Your goal = How many lines of the records hold the string "visibility"? Reply with the number alone.

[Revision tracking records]

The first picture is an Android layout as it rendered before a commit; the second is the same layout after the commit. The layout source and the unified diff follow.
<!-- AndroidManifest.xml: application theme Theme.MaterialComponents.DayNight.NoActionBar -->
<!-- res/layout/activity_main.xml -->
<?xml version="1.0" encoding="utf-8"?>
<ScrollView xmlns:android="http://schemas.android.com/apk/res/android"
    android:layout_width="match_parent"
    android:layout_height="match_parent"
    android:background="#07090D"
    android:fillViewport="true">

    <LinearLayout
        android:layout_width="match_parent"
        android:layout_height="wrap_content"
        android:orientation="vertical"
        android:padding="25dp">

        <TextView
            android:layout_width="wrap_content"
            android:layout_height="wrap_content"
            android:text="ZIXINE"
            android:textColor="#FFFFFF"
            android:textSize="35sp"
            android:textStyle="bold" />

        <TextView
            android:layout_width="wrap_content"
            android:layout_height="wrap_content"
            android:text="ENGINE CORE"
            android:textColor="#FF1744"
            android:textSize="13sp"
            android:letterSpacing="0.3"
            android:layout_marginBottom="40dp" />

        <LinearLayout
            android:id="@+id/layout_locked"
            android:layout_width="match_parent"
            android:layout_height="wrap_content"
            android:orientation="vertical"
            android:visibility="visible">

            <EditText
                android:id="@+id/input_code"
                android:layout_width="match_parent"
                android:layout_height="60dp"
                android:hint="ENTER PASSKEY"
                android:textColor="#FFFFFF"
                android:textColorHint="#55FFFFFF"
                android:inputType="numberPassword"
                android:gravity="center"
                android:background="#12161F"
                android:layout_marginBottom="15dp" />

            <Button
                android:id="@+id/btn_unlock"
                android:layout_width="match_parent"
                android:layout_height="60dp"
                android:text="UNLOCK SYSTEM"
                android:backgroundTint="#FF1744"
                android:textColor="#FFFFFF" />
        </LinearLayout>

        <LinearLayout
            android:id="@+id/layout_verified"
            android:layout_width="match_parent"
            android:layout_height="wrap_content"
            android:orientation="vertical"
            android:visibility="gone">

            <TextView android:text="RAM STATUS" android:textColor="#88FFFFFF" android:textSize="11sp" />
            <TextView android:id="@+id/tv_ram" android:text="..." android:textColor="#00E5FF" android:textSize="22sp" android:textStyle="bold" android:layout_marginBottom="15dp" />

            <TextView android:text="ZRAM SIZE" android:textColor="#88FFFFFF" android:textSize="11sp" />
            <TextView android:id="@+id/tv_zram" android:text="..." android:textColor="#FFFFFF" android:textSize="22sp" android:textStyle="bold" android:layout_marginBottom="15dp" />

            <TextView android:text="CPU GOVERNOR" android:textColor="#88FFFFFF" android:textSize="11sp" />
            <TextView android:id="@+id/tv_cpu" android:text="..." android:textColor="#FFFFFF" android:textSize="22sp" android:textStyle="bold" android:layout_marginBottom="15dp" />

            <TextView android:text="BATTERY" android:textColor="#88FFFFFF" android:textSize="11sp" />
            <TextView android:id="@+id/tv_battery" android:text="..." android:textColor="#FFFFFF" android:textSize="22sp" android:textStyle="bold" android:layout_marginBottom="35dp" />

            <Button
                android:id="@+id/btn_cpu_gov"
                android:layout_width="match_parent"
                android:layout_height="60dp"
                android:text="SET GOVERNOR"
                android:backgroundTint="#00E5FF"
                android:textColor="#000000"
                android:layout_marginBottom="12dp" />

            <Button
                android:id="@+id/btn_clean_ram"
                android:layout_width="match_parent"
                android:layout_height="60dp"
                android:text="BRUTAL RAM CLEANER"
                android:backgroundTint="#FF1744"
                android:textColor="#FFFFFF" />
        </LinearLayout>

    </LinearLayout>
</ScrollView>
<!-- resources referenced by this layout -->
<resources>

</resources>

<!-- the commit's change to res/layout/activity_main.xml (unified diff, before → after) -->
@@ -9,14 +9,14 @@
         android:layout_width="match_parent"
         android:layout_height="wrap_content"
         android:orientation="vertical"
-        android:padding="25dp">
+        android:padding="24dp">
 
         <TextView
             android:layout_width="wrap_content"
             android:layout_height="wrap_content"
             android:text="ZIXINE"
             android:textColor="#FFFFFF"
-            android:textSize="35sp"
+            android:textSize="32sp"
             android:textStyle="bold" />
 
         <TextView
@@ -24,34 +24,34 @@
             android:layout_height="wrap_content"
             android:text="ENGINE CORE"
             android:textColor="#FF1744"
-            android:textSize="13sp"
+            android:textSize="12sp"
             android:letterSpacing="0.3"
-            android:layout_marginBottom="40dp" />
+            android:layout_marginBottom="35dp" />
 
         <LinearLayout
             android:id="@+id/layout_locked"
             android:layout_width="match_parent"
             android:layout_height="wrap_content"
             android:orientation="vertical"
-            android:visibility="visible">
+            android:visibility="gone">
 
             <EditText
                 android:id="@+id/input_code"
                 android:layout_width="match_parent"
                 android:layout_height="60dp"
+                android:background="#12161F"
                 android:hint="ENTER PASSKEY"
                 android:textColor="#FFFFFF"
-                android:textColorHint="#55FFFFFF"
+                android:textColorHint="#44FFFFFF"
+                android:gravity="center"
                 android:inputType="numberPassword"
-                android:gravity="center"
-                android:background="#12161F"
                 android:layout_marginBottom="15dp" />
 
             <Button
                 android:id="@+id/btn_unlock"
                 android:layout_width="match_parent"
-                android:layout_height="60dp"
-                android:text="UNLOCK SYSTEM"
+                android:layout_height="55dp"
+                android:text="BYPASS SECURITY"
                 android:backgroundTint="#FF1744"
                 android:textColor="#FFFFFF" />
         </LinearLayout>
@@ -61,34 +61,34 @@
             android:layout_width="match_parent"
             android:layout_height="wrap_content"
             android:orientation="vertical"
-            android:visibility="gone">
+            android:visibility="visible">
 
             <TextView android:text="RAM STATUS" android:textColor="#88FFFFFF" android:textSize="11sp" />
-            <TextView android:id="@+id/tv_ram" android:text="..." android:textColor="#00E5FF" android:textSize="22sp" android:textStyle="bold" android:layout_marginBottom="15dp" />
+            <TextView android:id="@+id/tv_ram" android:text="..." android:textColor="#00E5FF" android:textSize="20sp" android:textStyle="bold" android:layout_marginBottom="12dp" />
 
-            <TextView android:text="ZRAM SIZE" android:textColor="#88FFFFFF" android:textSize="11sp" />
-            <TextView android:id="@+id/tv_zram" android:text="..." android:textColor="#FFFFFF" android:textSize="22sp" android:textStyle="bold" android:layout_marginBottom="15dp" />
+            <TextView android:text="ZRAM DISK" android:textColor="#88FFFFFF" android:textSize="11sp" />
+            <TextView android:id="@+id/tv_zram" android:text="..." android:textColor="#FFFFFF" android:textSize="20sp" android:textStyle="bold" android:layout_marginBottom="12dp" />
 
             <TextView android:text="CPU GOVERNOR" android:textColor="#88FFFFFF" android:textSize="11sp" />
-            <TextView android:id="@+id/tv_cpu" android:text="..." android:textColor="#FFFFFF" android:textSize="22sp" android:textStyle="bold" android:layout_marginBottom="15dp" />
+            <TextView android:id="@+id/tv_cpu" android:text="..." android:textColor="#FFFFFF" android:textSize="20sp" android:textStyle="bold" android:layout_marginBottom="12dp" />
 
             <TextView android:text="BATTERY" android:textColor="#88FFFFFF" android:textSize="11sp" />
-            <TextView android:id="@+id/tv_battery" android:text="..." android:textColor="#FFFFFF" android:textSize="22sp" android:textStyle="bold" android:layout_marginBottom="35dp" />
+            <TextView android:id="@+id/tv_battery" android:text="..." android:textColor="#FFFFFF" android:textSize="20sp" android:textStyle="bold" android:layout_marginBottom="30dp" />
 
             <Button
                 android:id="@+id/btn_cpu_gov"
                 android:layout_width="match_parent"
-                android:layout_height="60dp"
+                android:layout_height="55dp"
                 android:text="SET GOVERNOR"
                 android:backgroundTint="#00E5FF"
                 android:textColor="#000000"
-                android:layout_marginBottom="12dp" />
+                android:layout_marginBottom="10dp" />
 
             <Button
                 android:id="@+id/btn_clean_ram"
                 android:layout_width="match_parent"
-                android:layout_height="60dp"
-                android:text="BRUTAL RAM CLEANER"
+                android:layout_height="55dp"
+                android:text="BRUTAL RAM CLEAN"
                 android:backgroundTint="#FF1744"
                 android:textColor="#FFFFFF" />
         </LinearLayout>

Completed exercise = 6